Reproduce the listing below exactly, except for its pictures.
### Supplied data ###
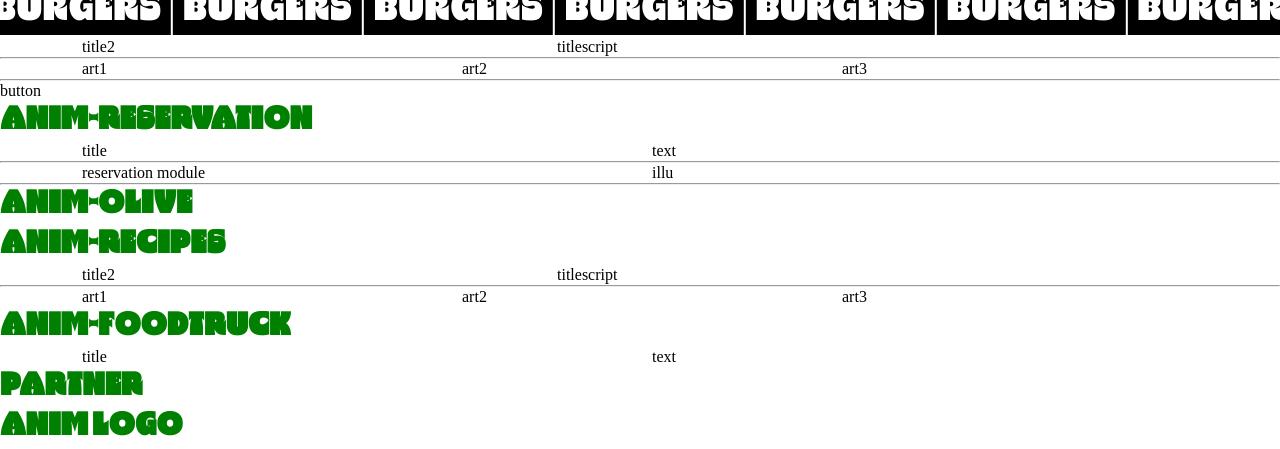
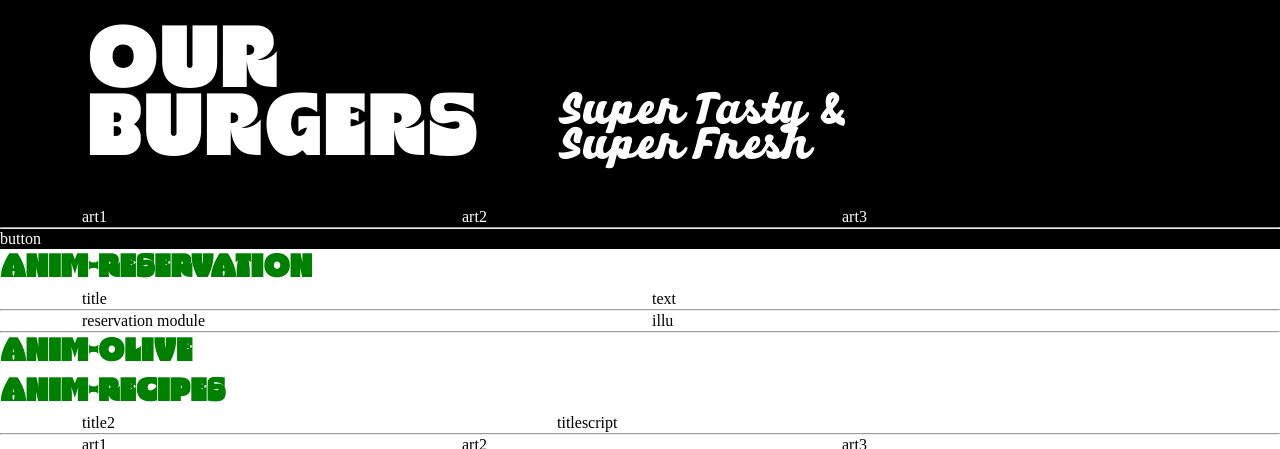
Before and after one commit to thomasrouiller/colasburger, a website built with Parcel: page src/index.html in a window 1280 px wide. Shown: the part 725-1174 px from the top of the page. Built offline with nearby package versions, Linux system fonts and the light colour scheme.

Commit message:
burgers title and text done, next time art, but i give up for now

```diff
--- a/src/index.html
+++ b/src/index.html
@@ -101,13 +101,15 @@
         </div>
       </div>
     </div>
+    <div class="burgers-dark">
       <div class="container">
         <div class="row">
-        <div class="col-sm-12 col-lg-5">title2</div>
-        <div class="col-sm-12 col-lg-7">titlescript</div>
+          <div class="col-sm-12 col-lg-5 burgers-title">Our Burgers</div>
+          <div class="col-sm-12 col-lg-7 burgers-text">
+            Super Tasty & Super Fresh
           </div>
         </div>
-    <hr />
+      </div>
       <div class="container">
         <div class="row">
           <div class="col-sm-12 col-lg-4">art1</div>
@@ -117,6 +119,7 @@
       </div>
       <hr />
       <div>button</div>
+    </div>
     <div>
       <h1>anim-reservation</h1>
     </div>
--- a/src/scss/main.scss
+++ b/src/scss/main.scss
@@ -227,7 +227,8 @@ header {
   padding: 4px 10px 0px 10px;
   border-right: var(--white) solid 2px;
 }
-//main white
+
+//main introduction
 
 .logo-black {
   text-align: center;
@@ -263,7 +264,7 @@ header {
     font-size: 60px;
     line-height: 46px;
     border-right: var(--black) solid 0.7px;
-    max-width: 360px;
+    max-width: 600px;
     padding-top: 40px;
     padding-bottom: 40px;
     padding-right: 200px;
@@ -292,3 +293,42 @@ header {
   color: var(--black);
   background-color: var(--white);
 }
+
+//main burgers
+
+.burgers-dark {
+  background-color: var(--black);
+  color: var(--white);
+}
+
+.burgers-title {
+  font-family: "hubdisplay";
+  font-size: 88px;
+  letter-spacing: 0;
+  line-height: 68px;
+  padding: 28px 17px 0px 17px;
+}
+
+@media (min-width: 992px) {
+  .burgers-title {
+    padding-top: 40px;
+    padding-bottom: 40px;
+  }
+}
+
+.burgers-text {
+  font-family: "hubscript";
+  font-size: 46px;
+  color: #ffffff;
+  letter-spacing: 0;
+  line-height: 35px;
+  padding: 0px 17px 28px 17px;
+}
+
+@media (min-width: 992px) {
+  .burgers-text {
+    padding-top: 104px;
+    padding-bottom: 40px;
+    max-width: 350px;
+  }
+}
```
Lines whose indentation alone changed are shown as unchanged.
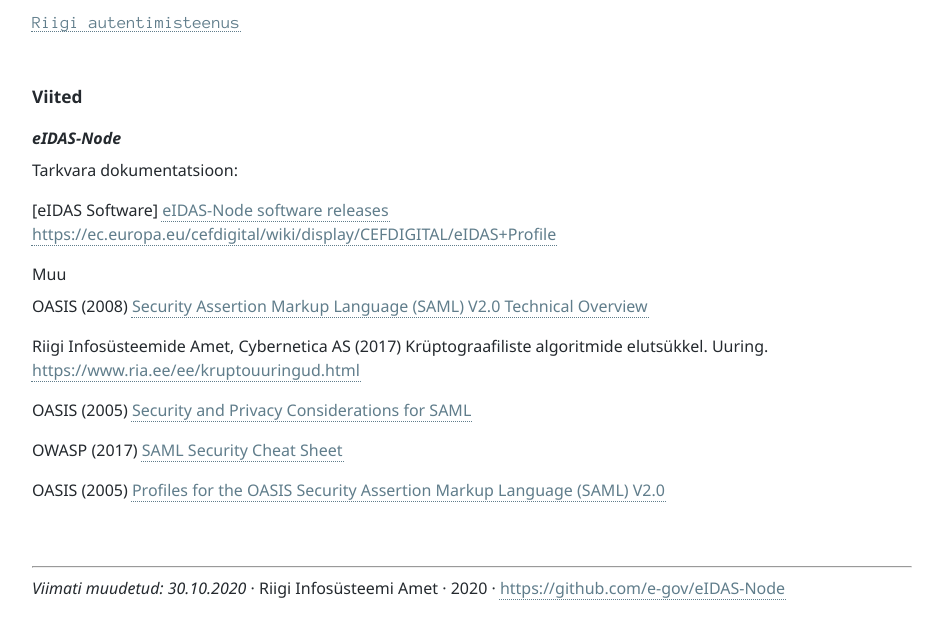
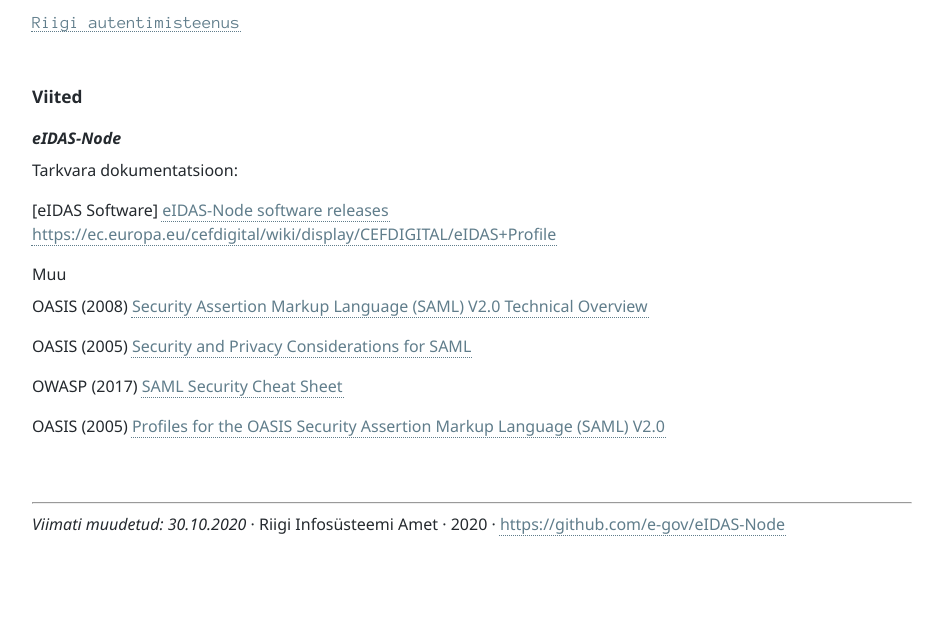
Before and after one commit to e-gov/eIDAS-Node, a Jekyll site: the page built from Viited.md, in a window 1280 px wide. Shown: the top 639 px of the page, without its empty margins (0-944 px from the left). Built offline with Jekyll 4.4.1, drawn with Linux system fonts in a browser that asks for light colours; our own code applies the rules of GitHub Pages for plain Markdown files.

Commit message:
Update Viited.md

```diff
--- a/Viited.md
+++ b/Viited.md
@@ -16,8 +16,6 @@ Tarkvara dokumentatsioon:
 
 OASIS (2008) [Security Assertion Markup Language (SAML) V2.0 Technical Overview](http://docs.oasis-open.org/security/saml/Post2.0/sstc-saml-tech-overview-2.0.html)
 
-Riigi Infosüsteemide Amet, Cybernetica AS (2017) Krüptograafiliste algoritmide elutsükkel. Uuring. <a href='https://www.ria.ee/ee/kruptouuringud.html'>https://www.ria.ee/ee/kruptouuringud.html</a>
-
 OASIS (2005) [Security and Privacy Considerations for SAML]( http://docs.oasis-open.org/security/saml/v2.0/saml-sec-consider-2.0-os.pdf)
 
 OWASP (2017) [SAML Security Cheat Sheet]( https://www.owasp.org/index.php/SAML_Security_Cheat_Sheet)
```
###
Task response:
Before and after one commit to thomasrouiller/colasburger, a website built with Parcel: page src/index.html in a window 1280 px wide. Shown: the part 725-1174 px from the top of the page. Built offline with nearby package versions, Linux system fonts and the light colour scheme.

Commit message:
burgers title and text done, next time art, but i give up for now

```diff
--- a/src/index.html
+++ b/src/index.html
@@ -101,13 +101,15 @@
         </div>
       </div>
     </div>
+    <div class="burgers-dark">
       <div class="container">
         <div class="row">
-        <div class="col-sm-12 col-lg-5">title2</div>
-        <div class="col-sm-12 col-lg-7">titlescript</div>
+          <div class="col-sm-12 col-lg-5 burgers-title">Our Burgers</div>
+          <div class="col-sm-12 col-lg-7 burgers-text">
+            Super Tasty & Super Fresh
           </div>
         </div>
-    <hr />
+      </div>
       <div class="container">
         <div class="row">
           <div class="col-sm-12 col-lg-4">art1</div>
@@ -117,6 +119,7 @@
       </div>
       <hr />
       <div>button</div>
+    </div>
     <div>
       <h1>anim-reservation</h1>
     </div>
--- a/src/scss/main.scss
+++ b/src/scss/main.scss
@@ -227,7 +227,8 @@ header {
   padding: 4px 10px 0px 10px;
   border-right: var(--white) solid 2px;
 }
-//main white
+
+//main introduction
 
 .logo-black {
   text-align: center;
@@ -263,7 +264,7 @@ header {
     font-size: 60px;
     line-height: 46px;
     border-right: var(--black) solid 0.7px;
-    max-width: 360px;
+    max-width: 600px;
     padding-top: 40px;
     padding-bottom: 40px;
     padding-right: 200px;
@@ -292,3 +293,42 @@ header {
   color: var(--black);
   background-color: var(--white);
 }
+
+//main burgers
+
+.burgers-dark {
+  background-color: var(--black);
+  color: var(--white);
+}
+
+.burgers-title {
+  font-family: "hubdisplay";
+  font-size: 88px;
+  letter-spacing: 0;
+  line-height: 68px;
+  padding: 28px 17px 0px 17px;
+}
+
+@media (min-width: 992px) {
+  .burgers-title {
+    padding-top: 40px;
+    padding-bottom: 40px;
+  }
+}
+
+.burgers-text {
+  font-family: "hubscript";
+  font-size: 46px;
+  color: #ffffff;
+  letter-spacing: 0;
+  line-height: 35px;
+  padding: 0px 17px 28px 17px;
+}
+
+@media (min-width: 992px) {
+  .burgers-text {
+    padding-top: 104px;
+    padding-bottom: 40px;
+    max-width: 350px;
+  }
+}
```
Lines whose indentation alone changed are shown as unchanged.
Before and after one commit to e-gov/eIDAS-Node, a Jekyll site: the page built from Viited.md, in a window 1280 px wide. Shown: the top 639 px of the page, without its empty margins (0-944 px from the left). Built offline with Jekyll 4.4.1, drawn with Linux system fonts in a browser that asks for light colours; our own code applies the rules of GitHub Pages for plain Markdown files.

Commit message:
Update Viited.md

```diff
--- a/Viited.md
+++ b/Viited.md
@@ -16,8 +16,6 @@ Tarkvara dokumentatsioon:
 
 OASIS (2008) [Security Assertion Markup Language (SAML) V2.0 Technical Overview](http://docs.oasis-open.org/security/saml/Post2.0/sstc-saml-tech-overview-2.0.html)
 
-Riigi Infosüsteemide Amet, Cybernetica AS (2017) Krüptograafiliste algoritmide elutsükkel. Uuring. <a href='https://www.ria.ee/ee/kruptouuringud.html'>https://www.ria.ee/ee/kruptouuringud.html</a>
-
 OASIS (2005) [Security and Privacy Considerations for SAML]( http://docs.oasis-open.org/security/saml/v2.0/saml-sec-consider-2.0-os.pdf)
 
 OWASP (2017) [SAML Security Cheat Sheet]( https://www.owasp.org/index.php/SAML_Security_Cheat_Sheet)
```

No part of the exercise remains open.